"I'm going to die of something anyway": women's perceptions of tamoxifen for breast cancer risk reduction.
ABSTRACT To investigate how ethnically diverse women who are eligible for tamoxifen prophylaxis because of their breast cancer risk decide about tamoxifen use for risk reduction.
A qualitative intervention pilot study used focus groups to discuss the use of tamoxifen and to identify the concerns of ethnically diverse women about the preventive use of this drug. Focus group discussion involved exploration of the benefits and risks of tamoxifen prophylaxis, presentation of a standardized educational intervention, and focused discussion on attitudes about tamoxifen for prevention. Prominent themes emerged from iterative review of focus group transcripts.
Fear of breast cancer was not prominent, and participants were less inclined to take tamoxifen as preventive therapy after receiving information.
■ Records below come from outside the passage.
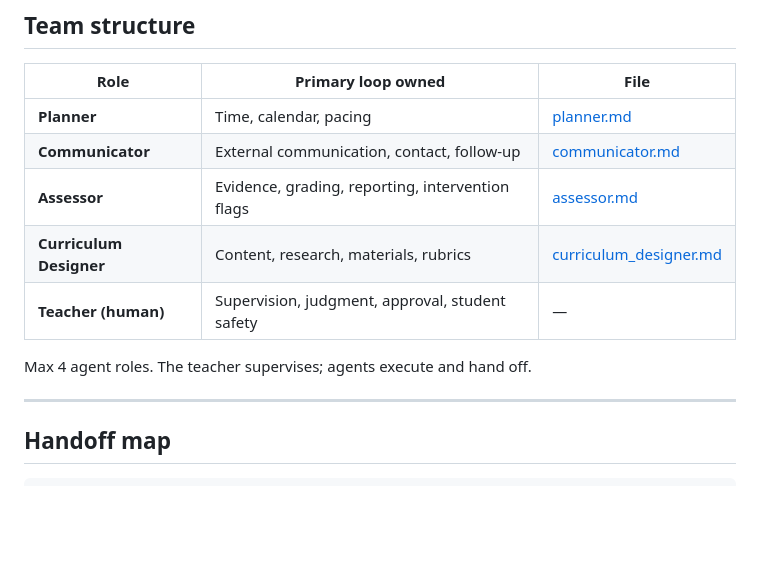
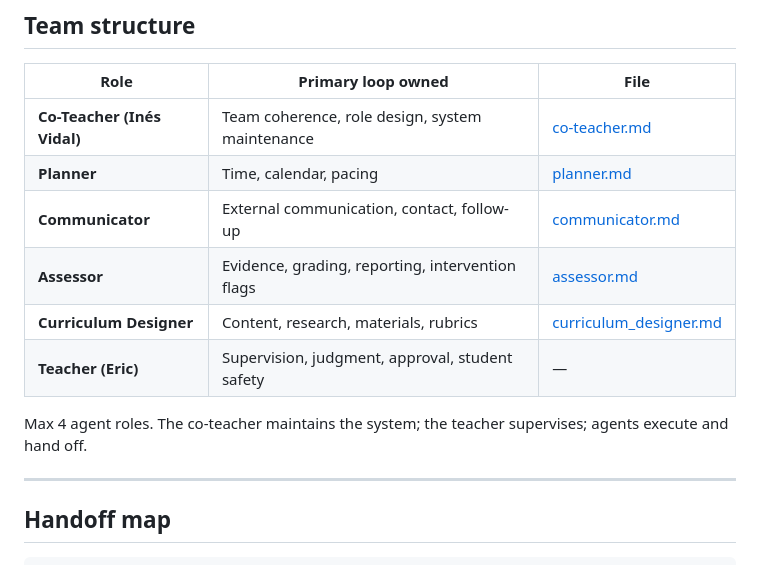
Before and after one commit to MrAllatta/classroom-manager, a Markdown page: docs/roles/README.md, the part around the change. Rendered like a GitHub page; blank space fills up the shorter version.

```diff
--- a/docs/roles/README.md
+++ b/docs/roles/README.md
@@ -4,13 +4,14 @@
 
 | Role | Primary loop owned | File |
 |---|---|---|
+| **Co-Teacher (Inés Vidal)** | Team coherence, role design, system maintenance | [co-teacher.md](../co-teacher.md) |
 | **Planner** | Time, calendar, pacing | [planner.md](planner.md) |
 | **Communicator** | External communication, contact, follow-up | [communicator.md](communicator.md) |
 | **Assessor** | Evidence, grading, reporting, intervention flags | [assessor.md](assessor.md) |
 | **Curriculum Designer** | Content, research, materials, rubrics | [curriculum_designer.md](curriculum_designer.md) |
-| **Teacher (human)** | Supervision, judgment, approval, student safety | — |
+| **Teacher (Eric)** | Supervision, judgment, approval, student safety | — |
 
-Max 4 agent roles. The teacher supervises; agents execute and hand off.
+Max 4 agent roles. The co-teacher maintains the system; the teacher supervises; agents execute and hand off.
 
 ---
 
```
Also changed, not shown: README.md (+3 -0 lines), docs/co-teacher.md (added, +81 -0 lines).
Decisions were based on participants' understandings of competing risks and benefits. Specifically, participants expressed limited willingness to take medication with potential serious side effects for risk reduction and were unwilling to discontinue hormone replacement therapy. Uneasiness about the reliability of scientific studies surfaced in the focus groups comprised of White and Latina women. African-American women described faith as important to prevention.
Women were wary of taking a drug for a disease they might not develop. Women felt they had options other than tamoxifen to reduce their risk of breast cancer, including early detection, diet, faith, and complementary and alternative therapies.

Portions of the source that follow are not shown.